Records:
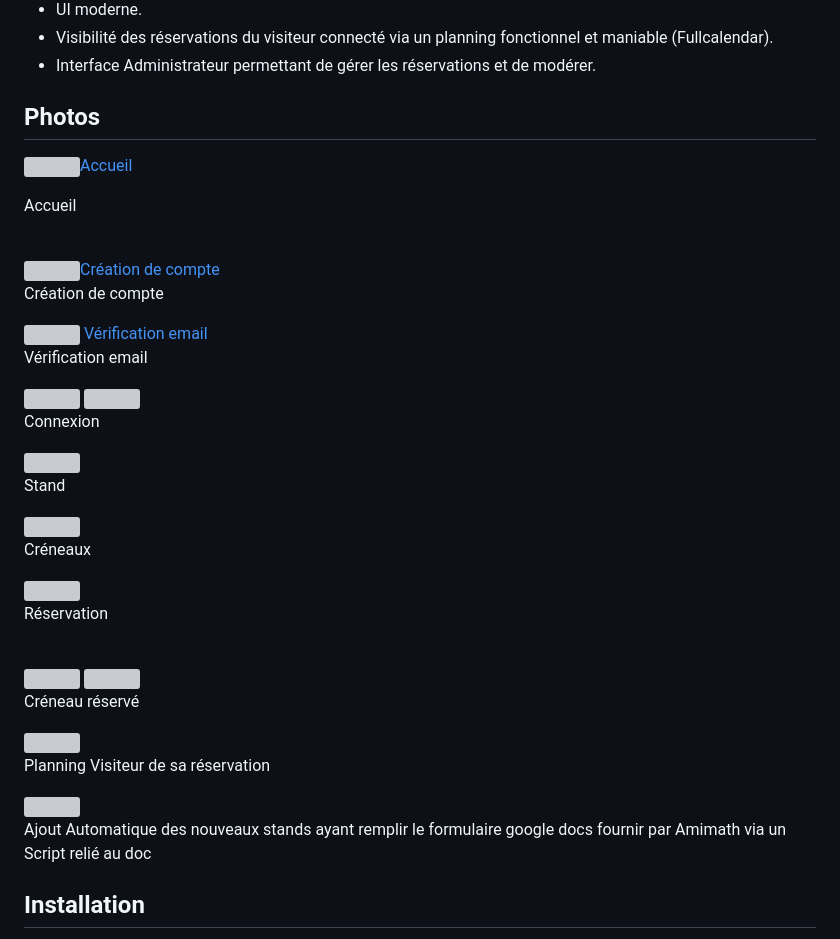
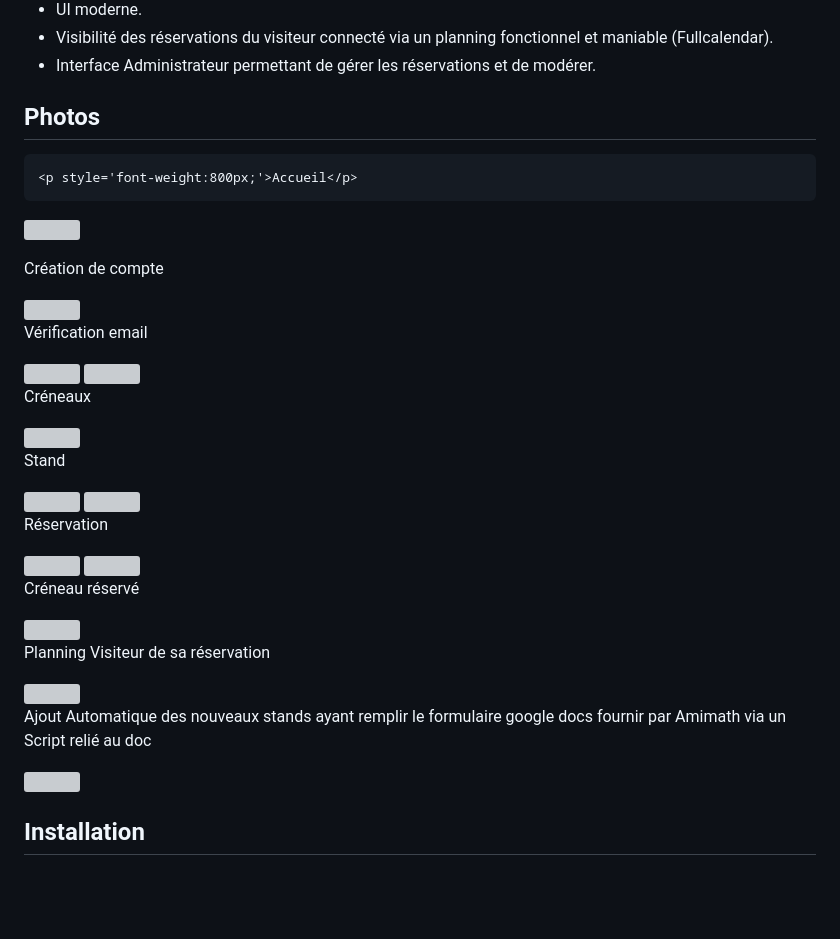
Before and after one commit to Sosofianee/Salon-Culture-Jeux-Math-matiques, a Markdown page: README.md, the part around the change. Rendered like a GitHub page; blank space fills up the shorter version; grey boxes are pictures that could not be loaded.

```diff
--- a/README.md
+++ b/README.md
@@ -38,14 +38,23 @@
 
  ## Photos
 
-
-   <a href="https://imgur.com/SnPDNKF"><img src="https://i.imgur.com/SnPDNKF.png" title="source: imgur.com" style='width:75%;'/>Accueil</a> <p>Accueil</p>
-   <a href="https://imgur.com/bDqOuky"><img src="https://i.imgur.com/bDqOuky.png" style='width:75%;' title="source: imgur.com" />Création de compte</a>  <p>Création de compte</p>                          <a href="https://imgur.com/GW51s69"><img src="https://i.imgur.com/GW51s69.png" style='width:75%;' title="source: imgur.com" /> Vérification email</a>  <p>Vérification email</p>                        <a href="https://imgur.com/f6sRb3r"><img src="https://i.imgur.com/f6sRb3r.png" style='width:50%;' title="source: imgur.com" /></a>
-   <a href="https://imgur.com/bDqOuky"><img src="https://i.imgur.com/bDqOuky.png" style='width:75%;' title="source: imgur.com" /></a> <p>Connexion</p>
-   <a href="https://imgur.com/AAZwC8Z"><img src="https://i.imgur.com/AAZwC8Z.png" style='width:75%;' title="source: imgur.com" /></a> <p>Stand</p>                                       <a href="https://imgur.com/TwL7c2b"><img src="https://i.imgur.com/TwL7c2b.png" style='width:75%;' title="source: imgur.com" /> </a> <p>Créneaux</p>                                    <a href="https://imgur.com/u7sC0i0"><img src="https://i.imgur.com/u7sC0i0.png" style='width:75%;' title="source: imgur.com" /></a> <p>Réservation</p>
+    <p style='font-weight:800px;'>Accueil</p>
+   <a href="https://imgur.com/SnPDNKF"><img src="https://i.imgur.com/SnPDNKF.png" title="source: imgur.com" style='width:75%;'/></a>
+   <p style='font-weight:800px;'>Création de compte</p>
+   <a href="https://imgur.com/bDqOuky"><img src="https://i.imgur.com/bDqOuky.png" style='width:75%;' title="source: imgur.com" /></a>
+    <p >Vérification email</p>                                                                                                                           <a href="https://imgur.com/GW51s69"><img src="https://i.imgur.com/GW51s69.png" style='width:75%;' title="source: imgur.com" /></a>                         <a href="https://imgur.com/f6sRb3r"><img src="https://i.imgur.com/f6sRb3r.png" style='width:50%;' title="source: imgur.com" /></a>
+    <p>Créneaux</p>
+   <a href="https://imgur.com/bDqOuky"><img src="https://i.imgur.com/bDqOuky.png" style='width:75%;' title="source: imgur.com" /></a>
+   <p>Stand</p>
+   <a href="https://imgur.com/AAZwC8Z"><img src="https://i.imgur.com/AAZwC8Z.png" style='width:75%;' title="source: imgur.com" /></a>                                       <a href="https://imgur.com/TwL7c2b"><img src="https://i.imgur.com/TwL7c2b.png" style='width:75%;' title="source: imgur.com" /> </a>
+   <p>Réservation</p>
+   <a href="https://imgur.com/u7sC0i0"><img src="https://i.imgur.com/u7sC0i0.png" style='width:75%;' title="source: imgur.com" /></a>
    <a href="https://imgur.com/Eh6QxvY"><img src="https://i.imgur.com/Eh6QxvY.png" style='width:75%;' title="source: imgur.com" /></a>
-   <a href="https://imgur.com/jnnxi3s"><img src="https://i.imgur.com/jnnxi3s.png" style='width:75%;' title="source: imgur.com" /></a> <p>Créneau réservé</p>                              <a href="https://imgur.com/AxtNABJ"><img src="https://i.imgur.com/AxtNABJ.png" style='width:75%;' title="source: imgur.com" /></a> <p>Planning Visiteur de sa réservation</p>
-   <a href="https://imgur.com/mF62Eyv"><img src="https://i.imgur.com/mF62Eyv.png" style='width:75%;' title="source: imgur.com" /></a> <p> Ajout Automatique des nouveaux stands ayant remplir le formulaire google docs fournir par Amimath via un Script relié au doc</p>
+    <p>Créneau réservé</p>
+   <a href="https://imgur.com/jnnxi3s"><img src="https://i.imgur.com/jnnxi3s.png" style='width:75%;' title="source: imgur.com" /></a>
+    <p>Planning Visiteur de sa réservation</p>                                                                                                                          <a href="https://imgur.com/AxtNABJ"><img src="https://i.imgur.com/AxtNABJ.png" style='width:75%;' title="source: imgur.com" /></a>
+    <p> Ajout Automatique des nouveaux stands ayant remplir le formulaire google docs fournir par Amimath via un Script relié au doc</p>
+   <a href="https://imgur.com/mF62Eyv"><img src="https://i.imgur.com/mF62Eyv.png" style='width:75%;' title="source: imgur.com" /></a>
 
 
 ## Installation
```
* * *
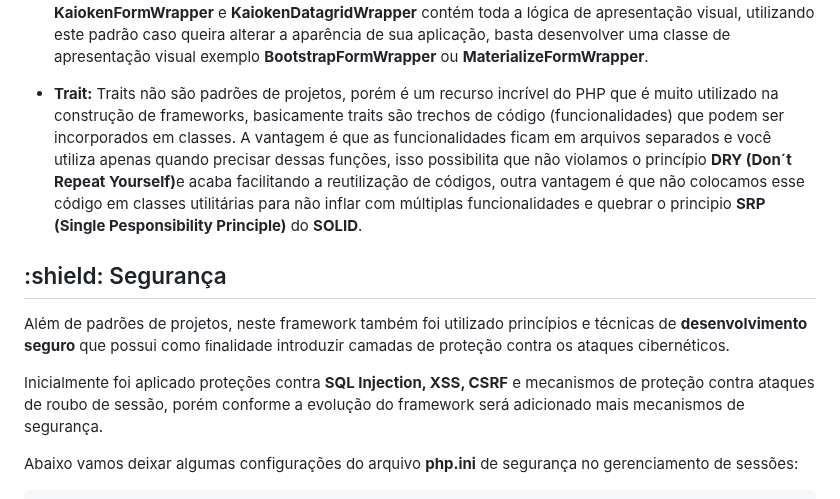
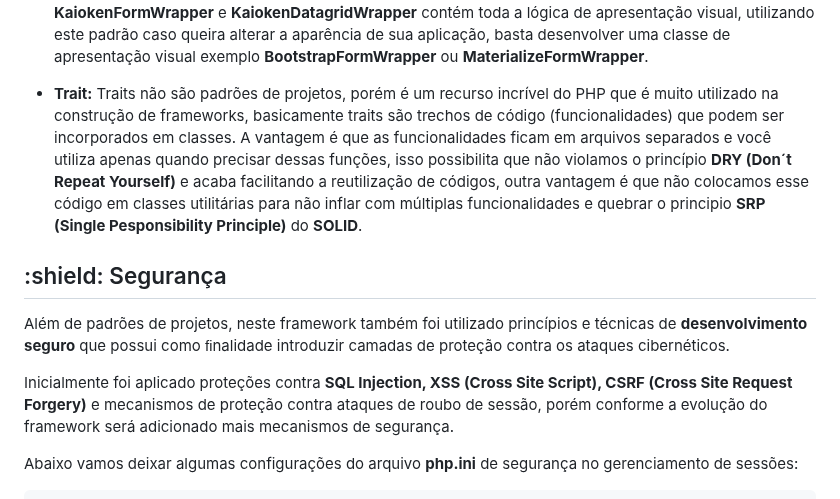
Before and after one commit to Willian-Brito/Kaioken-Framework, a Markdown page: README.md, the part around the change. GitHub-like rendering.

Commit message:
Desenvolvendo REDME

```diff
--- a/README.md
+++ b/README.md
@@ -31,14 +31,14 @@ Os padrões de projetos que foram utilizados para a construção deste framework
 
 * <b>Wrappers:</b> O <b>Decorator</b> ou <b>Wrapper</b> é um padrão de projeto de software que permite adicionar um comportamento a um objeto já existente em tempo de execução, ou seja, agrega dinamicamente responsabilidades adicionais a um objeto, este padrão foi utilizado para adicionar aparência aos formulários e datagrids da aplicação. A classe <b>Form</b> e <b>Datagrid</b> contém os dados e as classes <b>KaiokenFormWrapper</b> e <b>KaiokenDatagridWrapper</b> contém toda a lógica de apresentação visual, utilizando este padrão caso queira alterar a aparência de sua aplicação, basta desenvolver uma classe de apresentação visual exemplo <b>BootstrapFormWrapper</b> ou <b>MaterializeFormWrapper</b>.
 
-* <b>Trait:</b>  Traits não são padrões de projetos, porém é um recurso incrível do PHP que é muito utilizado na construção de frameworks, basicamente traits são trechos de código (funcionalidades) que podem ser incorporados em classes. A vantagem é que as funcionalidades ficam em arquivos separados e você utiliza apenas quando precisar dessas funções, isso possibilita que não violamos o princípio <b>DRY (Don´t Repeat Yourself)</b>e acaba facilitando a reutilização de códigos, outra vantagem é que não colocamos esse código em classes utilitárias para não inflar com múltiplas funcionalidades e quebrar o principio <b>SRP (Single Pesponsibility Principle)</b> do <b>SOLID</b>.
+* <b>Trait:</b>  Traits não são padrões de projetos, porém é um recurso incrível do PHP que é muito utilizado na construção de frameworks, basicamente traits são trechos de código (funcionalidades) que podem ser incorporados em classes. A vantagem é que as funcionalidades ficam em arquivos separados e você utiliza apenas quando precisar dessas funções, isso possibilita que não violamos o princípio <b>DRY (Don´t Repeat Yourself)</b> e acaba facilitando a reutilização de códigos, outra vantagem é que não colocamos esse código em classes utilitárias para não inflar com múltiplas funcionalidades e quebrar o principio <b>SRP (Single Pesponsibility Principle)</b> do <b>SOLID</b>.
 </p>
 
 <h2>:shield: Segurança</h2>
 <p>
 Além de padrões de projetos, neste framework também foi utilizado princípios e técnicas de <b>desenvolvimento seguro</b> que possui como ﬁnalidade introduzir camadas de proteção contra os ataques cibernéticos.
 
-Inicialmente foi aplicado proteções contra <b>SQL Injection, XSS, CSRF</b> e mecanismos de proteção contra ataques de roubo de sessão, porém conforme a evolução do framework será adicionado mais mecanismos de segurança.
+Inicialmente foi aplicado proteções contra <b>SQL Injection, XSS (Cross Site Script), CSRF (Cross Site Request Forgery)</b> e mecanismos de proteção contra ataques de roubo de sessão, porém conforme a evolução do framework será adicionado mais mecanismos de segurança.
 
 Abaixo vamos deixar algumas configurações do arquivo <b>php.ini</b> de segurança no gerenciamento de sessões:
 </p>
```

The problem:
Copy every line of the material above in which the string "font" can be found.

Answer space:
+    <p style='font-weight:800px;'>Accueil</p>
+   <p style='font-weight:800px;'>Création de compte</p>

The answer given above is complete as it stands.